BEGIN Available data

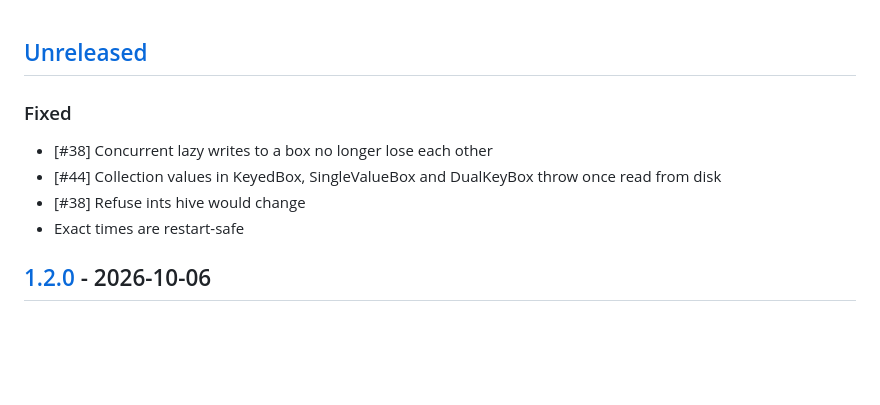
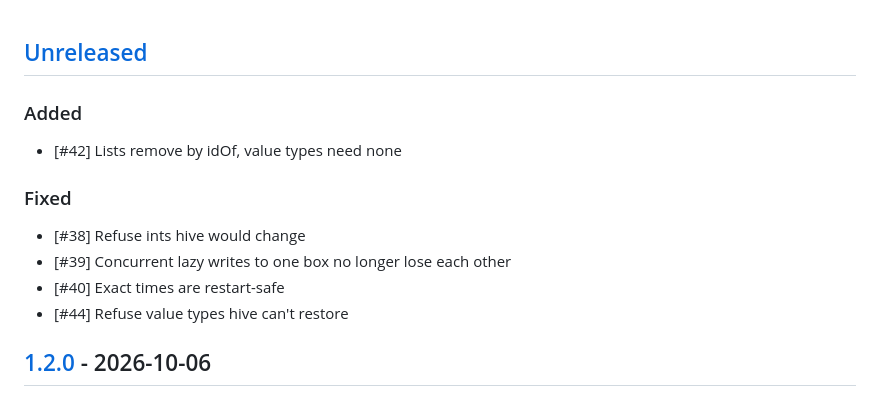
Before and after one commit to LahaLuhem/hive_box_manager, a Markdown page: CHANGELOG.md, the part around the change. GitHub-like rendering; blank space fills up the shorter version.

Commit message:
Changelog updated [skip ci]

```diff
--- a/CHANGELOG.md
+++ b/CHANGELOG.md
@@ -1,9 +1,12 @@
 ## [Unreleased]
+### Added
+- \[#42\] Lists remove by idOf, value types need none
+
 ### Fixed
-- \[#38\] Concurrent lazy writes to a box no longer lose each other
-- \[#44\] Collection values in KeyedBox, SingleValueBox and DualKeyBox throw once read from disk
 - \[#38\] Refuse ints hive would change
-- Exact times are restart-safe
+- \[#39\] Concurrent lazy writes to one box no longer lose each other
+- \[#40\] Exact times are restart-safe
+- \[#44\] Refuse value types hive can't restore
 
 ## [1.2.0] - 2026-10-06
 ### Added
```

END Available data

## Activity
Please return every record above exactly, but leave out the pictures.

## Problem solution
Before and after one commit to LahaLuhem/hive_box_manager, a Markdown page: CHANGELOG.md, the part around the change. GitHub-like rendering; blank space fills up the shorter version.

Commit message:
Changelog updated [skip ci]

```diff
--- a/CHANGELOG.md
+++ b/CHANGELOG.md
@@ -1,9 +1,12 @@
 ## [Unreleased]
+### Added
+- \[#42\] Lists remove by idOf, value types need none
+
 ### Fixed
-- \[#38\] Concurrent lazy writes to a box no longer lose each other
-- \[#44\] Collection values in KeyedBox, SingleValueBox and DualKeyBox throw once read from disk
 - \[#38\] Refuse ints hive would change
-- Exact times are restart-safe
+- \[#39\] Concurrent lazy writes to one box no longer lose each other
+- \[#40\] Exact times are restart-safe
+- \[#44\] Refuse value types hive can't restore
 
 ## [1.2.0] - 2026-10-06
 ### Added
```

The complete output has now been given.